Opening to the prolonged sound of cattle howling and the machinery of death grinding and whirring, Meat is Murder pulled no punches. This is a difficult song for me because I love The Smiths but I also eat meat, so this song is asking me to consider a grisly reality that, frankly, I would sooner ignore. From my point of view, musing the cultural significance of music, that's very interesting. From the point of view of the cattle, it's a different story.
This playlist is dedicated to songs that express a deeply held belief about the nature of right and wrong. As I've known all along, the flaw with the name of this playlist - Music to Fight Evil - is that the concept of evil is not universal. In the case of Meat is Murder, the song challenges my own way of life.
Every culture agrees that killing is wrong, but throughout the ages even the most developed civilisations have sanctioned killings by executions or in wartime, so the definition of murder is arguably fluid enough that it allows societies to change the rules when it suits them - to permanently dispose of criminals, or dissidents, or to drop bombs on distant cities.
Most of us don't accept the definition of beef production as murder, but is that just through selfish convenience, or because we genuinely think it's okay to breed chickens, pigs, sheep and cattle for their flesh? And if we can compromise our ideals so easily, where do we, as individuals, draw the line? At what point do we allow any atrocity to be committed in our name because it suits us?
It's possible to have two conflicting ideas at work in your head at one time - what's known in the study of psychology as cognitive dissonance. If I had to kill an animal in order to eat it, I'd probably get by on a vegetarian diet. I've grown up in a society that has allowed me to get a taste for meat whilst drawing a veil over the bloodshed required to put it on my plate in much the same way that I can enjoy the water coming out of a tap without knowing how it gets there.
Steven Patrick Morrissey is a controversial and frequently ridiculed figure at the best of times but one has to respect the sincerity of his stance on eating meat, which has never been less than clear. He is not a vegetarian from the live-and-let-live school who believes that others should have the right to eat meat if they want to.
"Animal rights is now the leading social justice issue on the planet," he wrote in 2015. "Your decision is whether you support either the butcher or the butchered. It cannot be both."
Meat is Murder has doubtless converted a few meat eaters into vegetarians since its release in 1985, but the meat processing industry has not been shaken to its foundations. So you may well ask what is the point of a song like this, if it cannot change a planet-wide consensus. And the answer simply must be that if you believe something is wrong you have a duty to stand apart from it and loudly state your case against that thing. Revolutions rarely, if ever, happen from within institutions - if the diet of the human race is ever to become meat-free, that change will not begin with the people whose livelihoods depend on killing animals for food.

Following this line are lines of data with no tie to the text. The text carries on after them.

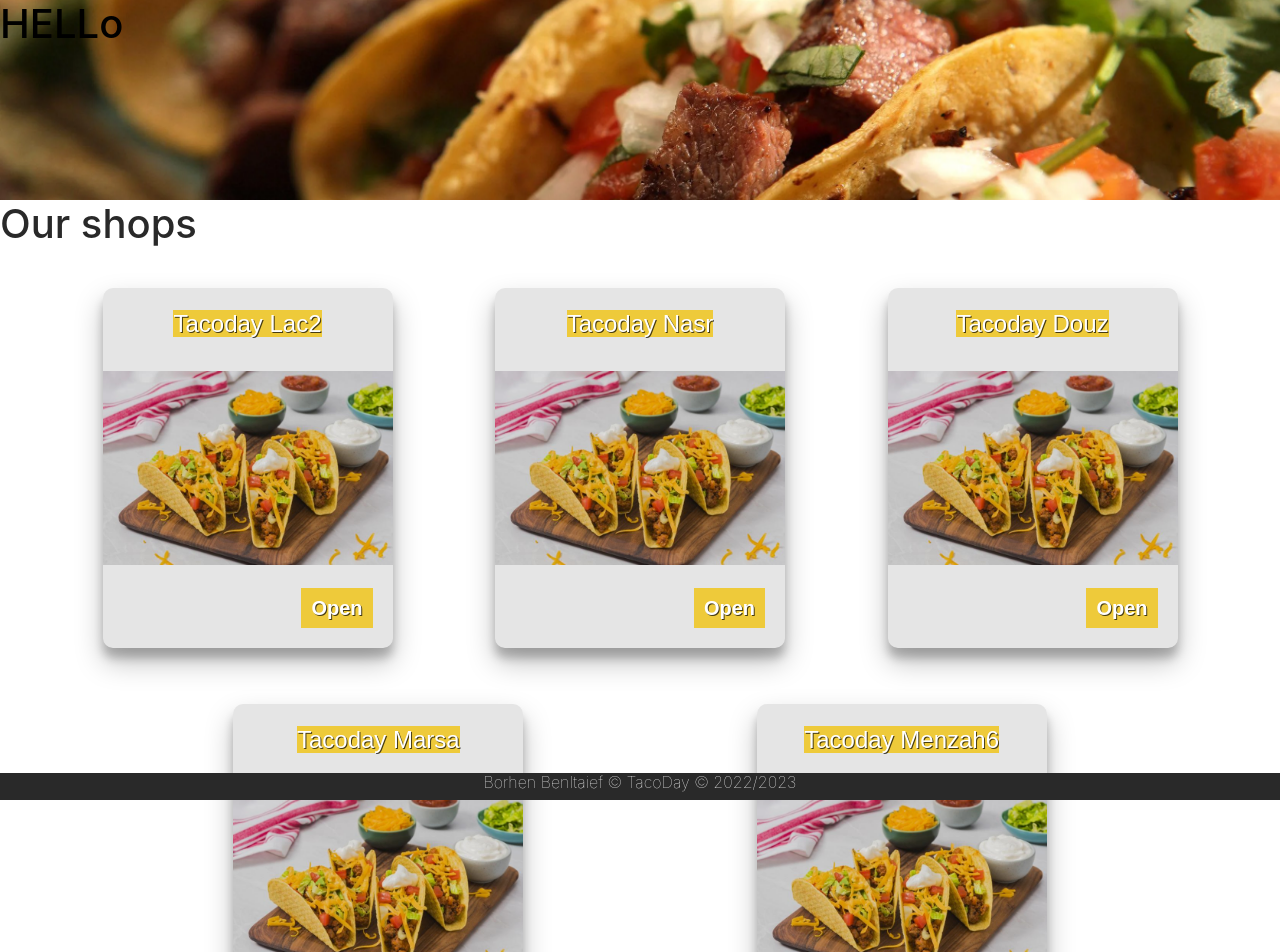
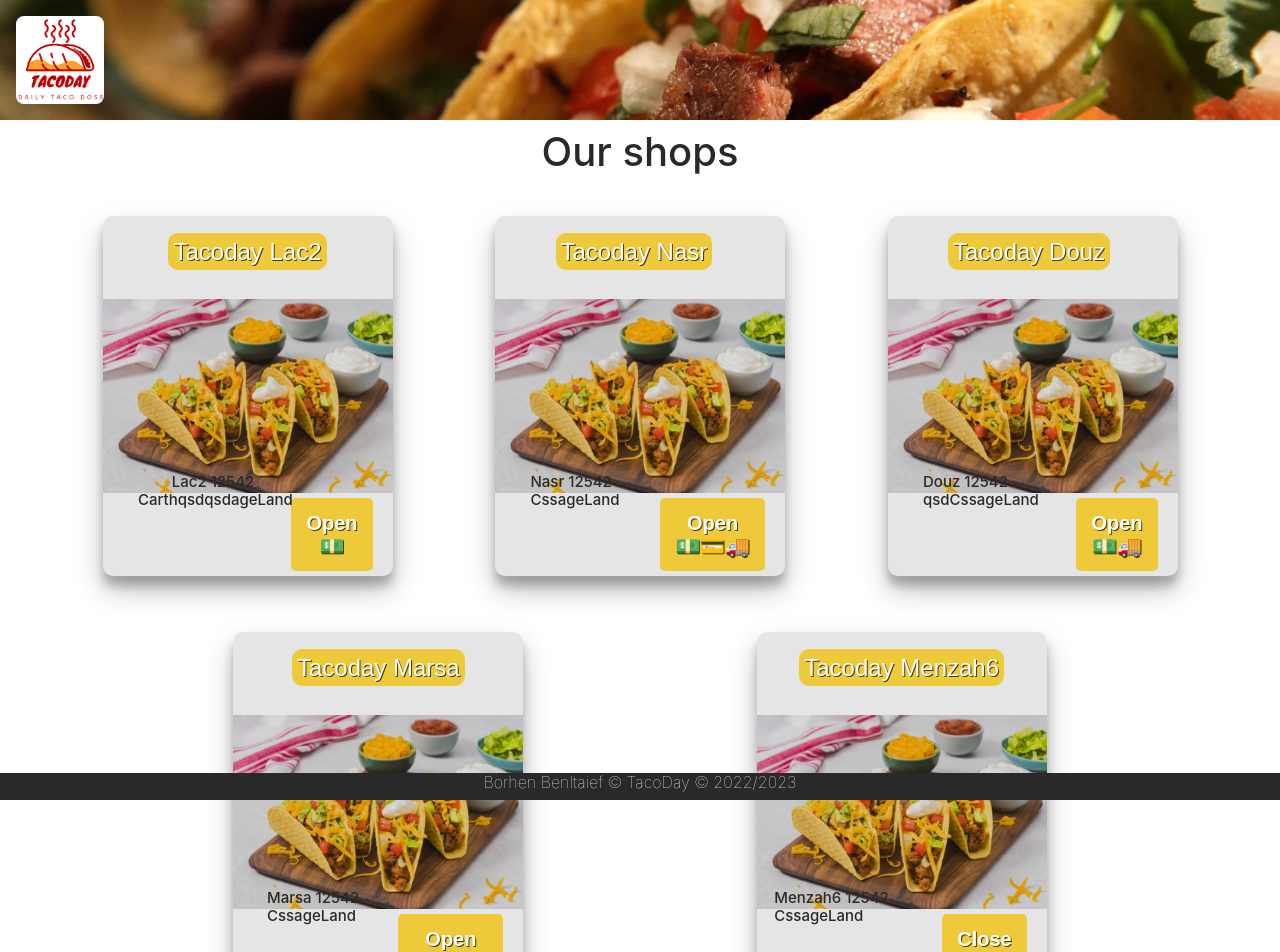
Before and after one commit to Borr1/pern_todo, a React (Create React App) app in the folder clientside/: page /shops in a window 1280 px wide. Shown: the top 952 px of the page. Built offline with nearby package versions, Linux system fonts and the light colour scheme.

Commit message:
fixed login and register and added backend to get shops

```diff
--- a/clientside/src/App.tsx
+++ b/clientside/src/App.tsx
@@ -8,6 +8,7 @@
 import Register from "./components/Register/index";
 import Home from "./components/Home/index";
 import Shops from "./components/Shops/index";
+import Shop from "./components/Shop";
 function App() {
   return (
     /*
@@ -23,6 +24,7 @@
         <Route path="/register" element={<Register />} />
         <Route path="/home" element={<Home />} />
         <Route path="/shops" element={<Shops />} />
+        <Route path="/shop" element={<Shop />} />
       </Routes>
     </BrowserRouter>
   );
--- a/clientside/src/components/Home/index.css
+++ b/clientside/src/components/Home/index.css
@@ -35,7 +35,7 @@
 
     position:absolute;
     margin-left: 72vh;
-    margin-top: 10px;
+    margin-top: 15px;
 
 }
 
--- a/clientside/src/components/Login/index.css
+++ b/clientside/src/components/Login/index.css
@@ -1,20 +1,18 @@
-h1
+
+
+body .lgn
 {
-color: black;
-}
-
-.login .backgroundImg
-{
-    background-image:url("../../../img/bg.jpg") ;
-    background-size: cover;
-    height: 100vh;
-
-    background-repeat:no-repeat
+  padding-top: 17vh;
+  background-image:url("../../../img/bg.jpg") ;
+  background-size: cover;
+  height: 100vh;
+  background-repeat:no-repeat
 }
 
 .login .form
 {
-        height: 65vh;
+
+        height: 60vh;
         width: 65vh;
         margin-left: 65vh;
         background: rgb(204, 204, 204); /* Fallback for older browsers without RGBA-support */
--- a/clientside/src/components/Login/index.tsx
+++ b/clientside/src/components/Login/index.tsx
@@ -35,9 +35,8 @@
 
   return (
     <Fragment>
-      <div className="login">
-        <div className="backgroundImg">
-          {" "}
+      <body className="lgn">
+        <div className="login">
           <div className="border form">
             <h1 className="mt-5 text-center">Login</h1>
             <div style={{ height: "5vh" }}></div>
@@ -48,7 +47,7 @@
                 display: "flex",
                 alignItems: "center",
                 justifyContent: "center",
-                marginLeft: "8vh",
+                marginLeft: "3vh",
               }}
             >
               <form>
@@ -113,7 +112,7 @@
             </h6>
           </div>
         </div>
-      </div>
+      </body>
     </Fragment>
   );
 };
--- a/clientside/src/components/Register/index.css
+++ b/clientside/src/components/Register/index.css
@@ -1,15 +1,14 @@
-.register .backgroundImg
+body .rgstr
 {
-    background-image:url("../../../img/bg.jpg") ;
-    background-size: cover;
-    height: 100vh;
-
-    background-repeat:no-repeat;
+  padding-top: 8vh;
+  background-image:url("../../../img/bg.jpg") ;
+  background-size: cover;
+  height: 100vh;
+  background-repeat:no-repeat
 }
-
-
 .register .form
 {
+  padding-top: 5vh;
         height: 85vh;
         width: 65vh;
         margin-left: 65vh;
--- a/clientside/src/components/Register/index.tsx
+++ b/clientside/src/components/Register/index.tsx
@@ -47,12 +47,13 @@
 
   return (
     <Fragment>
+      <body className="rgstr">
         <div className="register">
           <div className="backgroundImg">
             {" "}
             <div className="border form">
               <h1 className="text-center">Register</h1>
-            <div style={{ height: "5vh" }}></div>
+              <div style={{ height: "4vh" }}></div>
 
               <div
                 className="mt-2 "
@@ -64,7 +65,7 @@
                 }}
               >
                 <form>
-                <div className="container mt-2 center">
+                  <div className="container  center">
                     {" "}
                     <label>
                       First Name{" "}
@@ -159,7 +160,7 @@
                       </label>
                     </div>
                   </div>
-                <div className="mt-5 p-3" style={{ marginLeft: "3vh" }}>
+                  <div className="mt-4 p-3" style={{ marginLeft: "3vh" }}>
                     <button
                       disabled={!agree}
                       className="btn btn-primary p-2"
@@ -198,6 +199,7 @@
             </div>
           </div>
         </div>
+      </body>
     </Fragment>
   );
 };
--- a/clientside/src/components/Shops/index.css
+++ b/clientside/src/components/Shops/index.css
@@ -4,7 +4,7 @@
     font-smooth: auto;
     font-weight: 300;
     line-height: 1.5;
-    color: #444;
+
   }
 
 
@@ -61,24 +61,27 @@
     z-index: 2;
   }
   figure:hover .date {
+    cursor: pointer;
     bottom: -59px;
   }
   figure:hover figcaption {
+
     transform: translateY(-110%);
   }
   figure .date {
     position: absolute;
     bottom: 0;
     right: 20px;
-    bottom: 20px;
+    bottom: 5px;
     display: flex;
     align-items: center;
     justify-content: center;
     flex-direction: column;
-    padding: 10px;
+    padding: 15px;
     background-color: rgba(241, 196, 15, 0.8);
     text-shadow: 1px 1px rgba(0, 0, 0, 0.7);
     transition: all 0.5s cubic-bezier(0.25, 0.8, 0.25, 1);
+    border-radius: 5px;
   }
   figure .date span {
     color: white;
@@ -86,20 +89,28 @@
 
   }
   figure .date span:first-child {
+
     font-family: "Source Code Pro", sans-serif;
     font-size: 20px;
     font-weight: 900;
   }
   figure .date span:last-child {
-    font-size: 14px;
-    font-weight: 400;
+    margin-top: 3px;
+    font-size: 20px;
+
   }
   figure figcaption {
-    color: white;
+
     transition: all 0.5s cubic-bezier(0.25, 0.8, 0.25, 1);
     z-index: 1;
   }
+
+  .mouseOver
+  {
+    cursor: pointer;
+  }
   figure figcaption h4 {
+    color: white;
     margin: 0 0 5px;
     font-family: "Source Code Pro", sans-serif;
     font-size: 24px;
@@ -107,6 +118,8 @@
     text-shadow: 1px 1px rgba(0, 0, 0, 0.7);
   }
   figure figcaption h4 > span {
+    padding: 5px;
+    border-radius: 10px;
     background-color: rgba(241, 196, 15, 0.8);
   }
   figure figcaption p {
@@ -114,8 +127,36 @@
     line-height: 1.5;
   }
 
+.magasins .address{
+    position: relative;
+    top: 25vh;
+    right: 5vh;
+    max-width: 150px;
+    max-height: 30px;
+    margin-right: 4px;
+    margin-left: 15px;
+}
 
+figure figcaption .address h5
+{
+    color:#292929;
+    font-size: 15px;
 
+}
+.shops .logo
+{
+    border-radius: 8px;
+    background-image: url("../../../img/logo.png");
+    width:11vh;
+    height: 11vh;
+        background-size: contain;
+        background-position: center;
+        top: 2vh;
+
+    position:absolute;
+
+  left: 2vh;
+}
 
 .minititre
 {
@@ -128,7 +169,7 @@
 {
     background-image: url("../../../img/bg2.jpg");
     background-size: cover;
-    height: 25vh;
+    height: 15vh;
     background-repeat:no-repeat;
     background-position: 0ex;
 
--- a/clientside/src/components/Shops/index.tsx
+++ b/clientside/src/components/Shops/index.tsx
@@ -1,94 +1,107 @@
 import React, { Fragment } from "react";
 import "./index.css";
+import { useNavigate } from "react-router-dom";
 const Shops = () => {
+  const navigate = useNavigate();
+  const onClick = () => {
+    navigate("/shop");
+  };
   return (
     <Fragment>
       <div className="shops">
         <div className="backgroundImg">
-          <h1>HELLo</h1>
+          <div className="logo"></div>
         </div>
       </div>
-      <div>
-        <h1 className="minititre">Our shops</h1>
+      <div className="mt-2">
+        <h1 className="minititre text-center">Our shops</h1>
       </div>
 
       <div className="contentMagasins">
         {" "}
         <div className="magasins">
-          <a href="http://localhost:3000/">
+          <a href="http://localhost:3000/shop">
             <figure>
               <div className="date">
                 <span className="card-date-day">Open</span>
-                <span className="card-date-month">{"   "}</span>
+                <span className="card-date-month">{"💵"}</span>
               </div>
-              <figcaption>
+
+              <figcaption className="text-center">
                 <h4>
-                  {" "}
                   <span>Tacoday Lac2</span>
                 </h4>
-                <p></p>
+                <div className="address">
+                  <h5>Lac2 12542 CarthqsdqsdageLand</h5>
+                </div>
               </figcaption>
             </figure>
           </a>
-          <a href="http://localhost:3000/">
+          <a href="http://localhost:3000/shop">
             <figure>
               <div className="date">
-                <span className="card-date-day">Open</span>
-                <span className="card-date-month">{"   "}</span>
+                <span>Open</span>
+                <span>{"💵💳🚚"}</span>
               </div>
               <figcaption>
                 <h4>
                   {" "}
                   <span>Tacoday Nasr</span>
                 </h4>
-                <p></p>
+                <div className="address">
+                  <h5>Nasr 12542 CssageLand</h5>
+                </div>
               </figcaption>
             </figure>
           </a>
-          <a href="http://localhost:3000/">
+          <div onClick={(e) => onClick()} className="mouseOver">
             <figure>
               <div className="date">
                 <span className="card-date-day">Open</span>
-                <span className="card-date-month">{"   "}</span>
+                <span className="card-date-month">{"💵🚚"}</span>
               </div>
               <figcaption>
                 <h4>
-                  {" "}
                   <span>Tacoday Douz</span>
                 </h4>
-                <p></p>
+                <div className="address">
+                  <h5>Douz 12542 qsdCssageLand</h5>
+                </div>
               </figcaption>
             </figure>
-          </a>
+          </div>
         </div>
         <div className="magasins">
-          <a href="http://localhost:3000/">
+          <a href="http://localhost:3000/shop">
             <figure>
               <div className="date">
                 <span className="card-date-day">Open</span>
-                <span className="card-date-month">{"   "}</span>
+                <span className="card-date-month">{"💵💳🚚"}</span>
               </div>
               <figcaption>
                 <h4>
                   {" "}
                   <span>Tacoday Marsa</span>
                 </h4>
-                <p></p>
+                <div className="address">
+                  <h5>Marsa 12542 CssageLand</h5>
+                </div>
               </figcaption>
             </figure>
           </a>
-          <a href="http://localhost:3000/">
+          <a href="http://localhost:3000/shop">
             <figure>
               <div className="date">
-                <span className="card-date-day">Open</span>
-                <span className="card-date-month">{"   "}</span>
+                <span className="card-date-day">Close</span>
+                <span className="card-date-month">{"💵💳"}</span>
               </div>
               <figcaption>
                 <h4>
-                  {" "}
                   <span>Tacoday Menzah6</span>
                 </h4>
-                <p></p>
+                <div className="address">
+                  <h5>Menzah6 12542 CssageLand</h5>
+                </div>
               </figcaption>
             </figure>
           </a>
```
Lines whose indentation alone changed are shown as unchanged.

You can learn more about The Smiths here
About the curator: Jon Ewing
After graduating from the University of Keele in England with a degree in Politics and American Studies, Jon worked as editor of a music and entertainment magazine before spending several years as a freelance writer and, with the advent of the internet, a website designer, developer and consultant. He lives in Reading, home to one of the world's most famous and long-running music festivals, which he has attended every year since 1992.